CIÉ's €36m band-aid can't hide its true ills
What does the Cabinet’s decision earlier this week to give CIÉ an extra €36 million in State subsidy tell us?
One, that the company is in dire straits financially. This money is a temporary salve that gets the bus and rail group through to the end of the year. What then?
It plans to sell certain assets – its fibre-optic cable network and properties – but that will be just a once-off gain. It won’t provide a long-term solution.
Two, CIÉ’s financial forecasting leaves a lot to be desired. Seven months into the year it has a €36 million hole in its finances in spite of the State subsidy cut for 2012 being well flagged by the Minister for Transport Leo Varadkar and lengthy consultations with the National Transport Authority on fares increases.
Three, that higher fares are most definitely en route for bus and rail passengers. CIÉ is currently negotiating with the National Transport Authority for an average 6 per cent fares rise. CIÉ won’t talk about the timing but sources indicate that it could be as early as October.
Four, that Irish Rail is a financial black hole and clearly needs radical restructuring.
The vast bulk of the €36 million in emergency funding is going to Iarnród Éireann. Dublin Bus is getting some extra cash, too, but Bus Éireann, which is profitable, gets nothing.
We know that Iarnród Éireann is negotiating with its unions about reducing its employee headcount by 450. What about axing or curtailing lightly-used rural rail services? It won’t be popular with voters but the Government might have to bite the bullet on this one.
Five, that the time has arrived to act on the recommendations from the Colm McCarthy-led review of State assets.

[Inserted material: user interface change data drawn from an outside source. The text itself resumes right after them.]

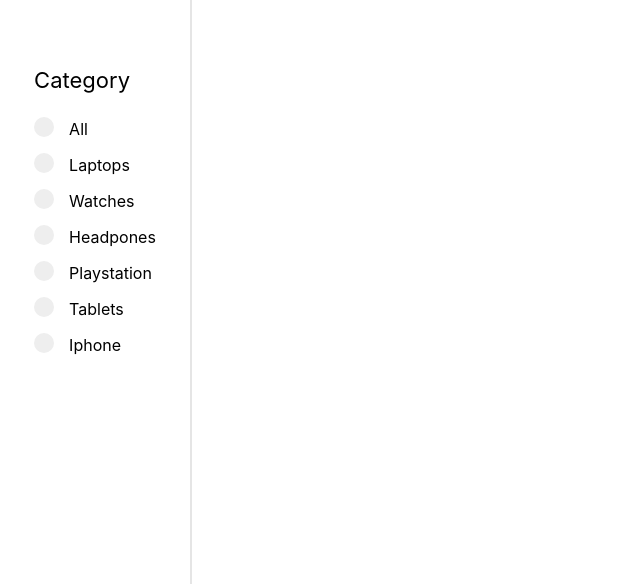
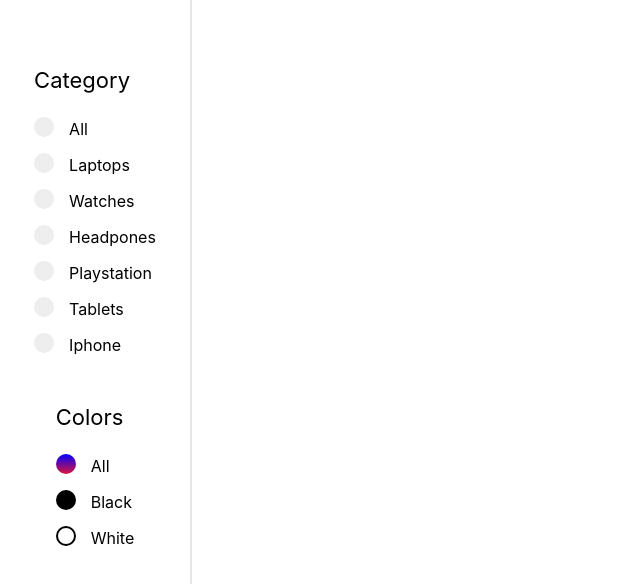
Before and after one commit to HasalKenula/Ecommerce_frontEnd, a React (Vite) app: page /gagets in a window 1280 px wide. Shown: the top 584 px of the page, without its empty margins (0-640 px from the left). Built offline with nearby package versions, Linux system fonts and the light colour scheme; sample sign-in values are in the browser's storage.

Commit message:
added color categories to productFilter page

```diff
--- a/src/pages/sidebar/Sidebar.tsx
+++ b/src/pages/sidebar/Sidebar.tsx
@@ -1,5 +1,5 @@
 import Category from "./categories/Categories";
-
+import Colors from "./colors/Colors";
 import "./Sidebar.css";
 
 type Props = {
@@ -14,7 +14,7 @@
           {/* <h1>--</h1> */}
         </div>
         <Category handleChange={handleChange} />
-
+        <Colors handleChange={handleChange} />
       </div>
     </>
   );
--- /dev/null
+++ b/src/pages/sidebar/colors/Colors.css
@@ -0,0 +1,3 @@
+.color-title {
+    margin-top: 2rem;
+  }
--- /dev/null
+++ b/src/pages/sidebar/colors/Colors.tsx
@@ -0,0 +1,46 @@
+import "./Colors.css";
+import Input from "../../../components/Input";
+
+type Props = {
+    handleChange: (event: React.ChangeEvent<HTMLInputElement>) => void;
+
+  };
+
+const Colors = ({ handleChange }:Props) => {
+  return (
+    <>
+      <div>
+        <h2 className="sidebar-title color-title">Colors</h2>
+        <label className="sidebar-label-container">
+          <input onChange={handleChange} type="radio" value="" name="test1" />
+          <span className="checkmark all"></span>
+          All
+        </label>
+
+        <Input
+          handleChange={handleChange}
+          value="black"
+          title="Black"
+          name="test1"
+          color="black"
+        />
+
+        <label className="sidebar-label-container">
+          <input
+            onChange={handleChange}
+            type="radio"
+            value="white"
+            name="test1"
+          />
+          <span
+            className="checkmark"
+            style={{ background: "white", border: "2px solid black" }}
+          ></span>
+          White
+        </label>
+      </div>
+    </>
+  );
+};
+
+export default Colors;
```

In April 2011, McCarthy recommended selling Bus Éireann expressway, Rosslare port and CIÉ Tours, and privatising all or part of the Dublin Bus network after a model for competition in our capital city’s bus market is decided upon.
What are we waiting for?